(Before-and-after page screenshots)

<<<<

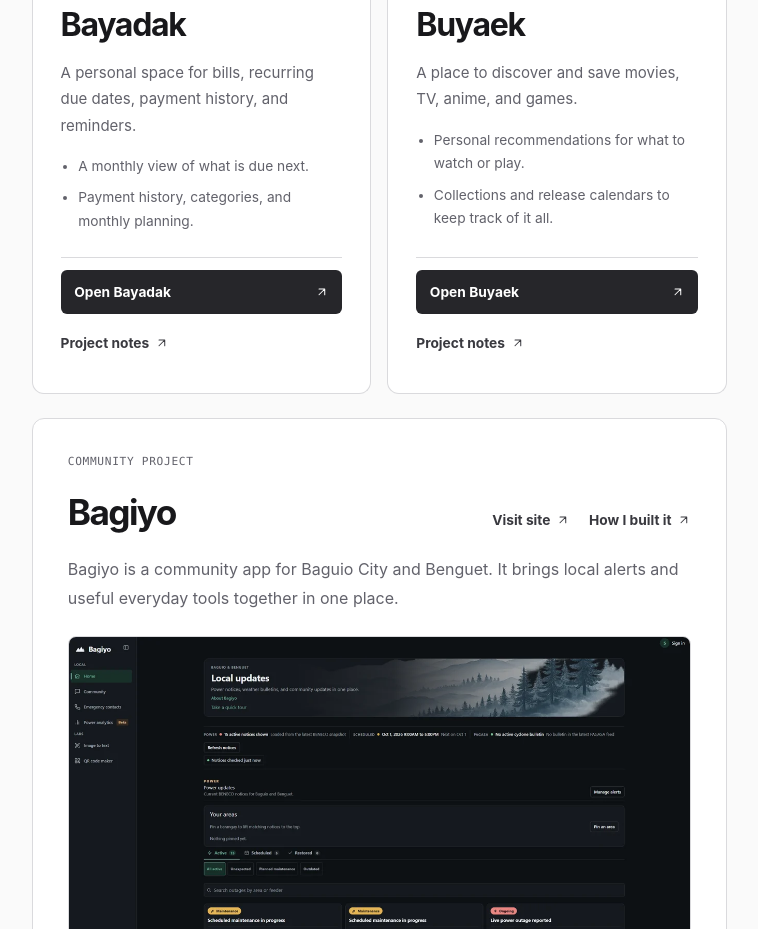
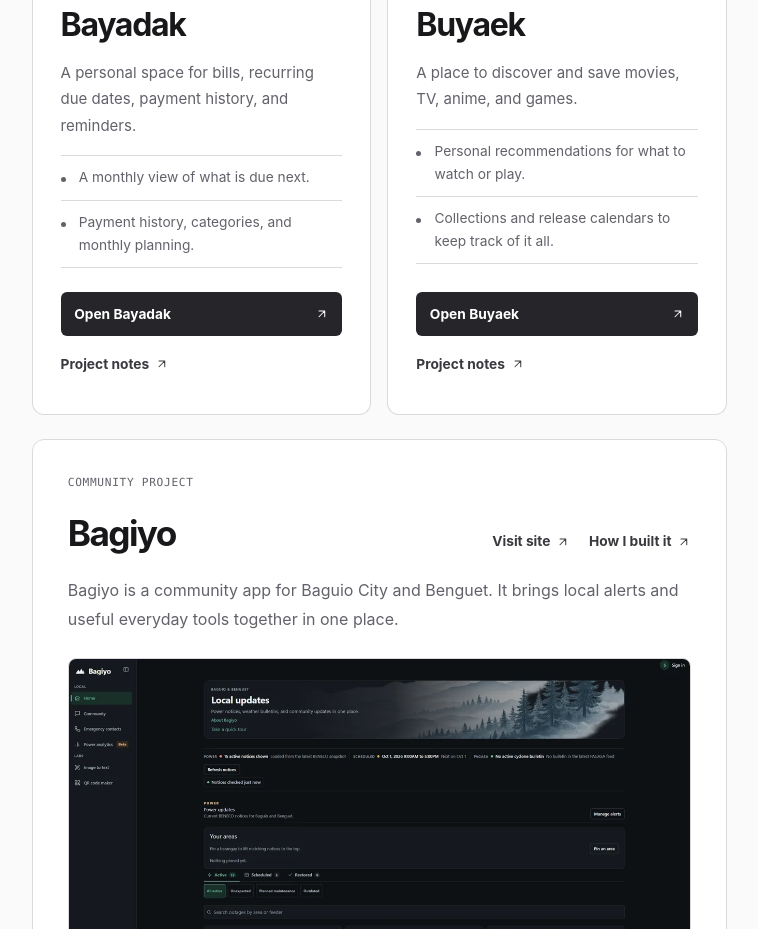
Before and after one commit to jjosh102/my-ng-profile, an Angular app: page / in a window 1280 px wide. Shown: the part 1460-2389 px from the top of the page, without its empty margins (473-1231 px from the left). Built offline with nearby package versions, Linux system fonts and the light colour scheme.

Commit message:
style: refine app feature rows and screenshot zoom controls

```diff
--- a/src/app/components/dashboard-section/dashboard-section.html
+++ b/src/app/components/dashboard-section/dashboard-section.html
@@ -101,11 +101,11 @@
         <div class='preview-toolbar'>
           <h2 id='preview-title'>Bagiyo</h2>
           <div class='preview-actions'>
-            <button type='button' class='preview-zoom' [attr.aria-pressed]='previewZoomed()' (click)='previewZoomed.set(!previewZoomed())'>Actual size</button>
+            <button type='button' class='preview-zoom' (click)='previewZoomed.set(!previewZoomed())'>{{ previewZoomed() ? 'Fit to width' : 'Actual size' }}</button>
             <form method='dialog'><button type='submit' class='preview-close' autofocus>Close <span aria-hidden='true'>×</span></button></form>
           </div>
         </div>
-        <p id='preview-help' class='preview-help'>Use Actual size to inspect details, then scroll.</p>
+        <p id='preview-help' class='preview-help'>Switch between fit-to-width and actual-size detail. Scroll to inspect the full image.</p>
         <div class='preview-scroll' tabindex='0' role='region' aria-label='Full-size Bagiyo screenshot'>
           <img src='images/bagiyo-screenshot.webp' width='2048' height='1005' alt='Bagiyo local updates dashboard with power notices, scheduled outages, and area filters' loading='lazy' decoding='async'>
         </div>
--- a/src/styles.css
+++ b/src/styles.css
@@ -361,7 +361,7 @@ body:has(.screenshot-dialog[open]) { overflow: hidden; }
 .preview-toolbar form { margin: 0; }
 .preview-actions { display: flex; gap: .5rem; margin-left: auto; }
 .preview-close, .preview-zoom { display: inline-flex; align-items: center; gap: .5rem; min-height: 44px; padding: .5rem .65rem; border: 1px solid var(--border); border-radius: 8px; background: var(--surface); color: var(--foreground); font-size: .85rem; }
-.preview-zoom[aria-pressed='true'] { border-color: var(--foreground); background: var(--surface-soft); }
+.screenshot-dialog[data-zoomed='true'] .preview-zoom { border-color: var(--foreground); background: var(--surface-soft); }
 .preview-help { flex-shrink: 0; color: var(--muted); font-size: .8rem; margin: .5rem 0 .75rem; }
 .preview-scroll { min-height: 0; max-height: calc(100dvh - 10rem); overflow: auto; border: 1px solid var(--border); border-radius: 6px; }
 .preview-scroll img { display: block; width: 100%; max-width: 100%; height: auto; }
@@ -382,9 +382,34 @@ body:has(.screenshot-dialog[open]) { overflow: hidden; }
 .app-project .project-kicker { margin-bottom: .65rem; }
 .app-project h3 { margin: 0 0 .65rem; font-size: clamp(1.55rem, 3vw, 2rem); font-weight: 650; letter-spacing: -.04em; }
 .app-summary { margin: 0 0 1rem; color: var(--muted); font-size: .94rem; line-height: 1.75; }
-.app-benefits { margin: 0 0 1.5rem; padding-left: 1.1rem; color: var(--muted); font-size: .86rem; line-height: 1.7; }
-.app-benefits li + li { margin-top: .5rem; }
-.app-project .project-actions { align-items: stretch; flex-direction: column; margin-top: auto; padding-top: .75rem; border-top: 1px solid var(--border); }
+.app-benefits {
+  display: grid;
+  gap: 0;
+  list-style: none;
+  margin: 0 0 1.5rem;
+  padding: 0;
+  border-top: 1px solid var(--border);
+  color: var(--muted);
+  font-size: .86rem;
+  line-height: 1.65;
+}
+.app-benefits li {
+  display: grid;
+  grid-template-columns: 7px minmax(0, 1fr);
+  align-items: baseline;
+  gap: .7rem;
+  border-bottom: 1px solid var(--border);
+  padding: .65rem 0;
+}
+.app-benefits li::before {
+  content: '';
+  width: 5px;
+  height: 5px;
+  border-radius: 50%;
+  background: var(--muted);
+  margin-top: .55em;
+}
+.app-project .project-actions { align-items: stretch; flex-direction: column; margin-top: auto; padding-top: 0; }
 .app-launch { display: inline-flex; align-items: center; justify-content: space-between; gap: 1rem; min-height: 44px; padding: .65rem .85rem; border-radius: 6px; background: var(--accent); color: var(--on-accent); font-size: .86rem; font-weight: 650; text-decoration: none; }
 .app-launch:hover { background: var(--accent-hover); }
 @media (max-width: 540px) {
```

>>>>

TASK DIRECTIONS:
Every line that holds the string "radius" must be copied from the records above.

ANSWER BELOW:
 .preview-close, .preview-zoom { display: inline-flex; align-items: center; gap: .5rem; min-height: 44px; padding: .5rem .65rem; border: 1px solid var(--border); border-radius: 8px; background: var(--surface); color: var(--foreground); font-size: .85rem; }
 .preview-scroll { min-height: 0; max-height: calc(100dvh - 10rem); overflow: auto; border: 1px solid var(--border); border-radius: 6px; }
+  border-radius: 50%;
 .app-launch { display: inline-flex; align-items: center; justify-content: space-between; gap: 1rem; min-height: 44px; padding: .65rem .85rem; border-radius: 6px; background: var(--accent); color: var(--on-accent); font-size: .86rem; font-weight: 650; text-decoration: none; }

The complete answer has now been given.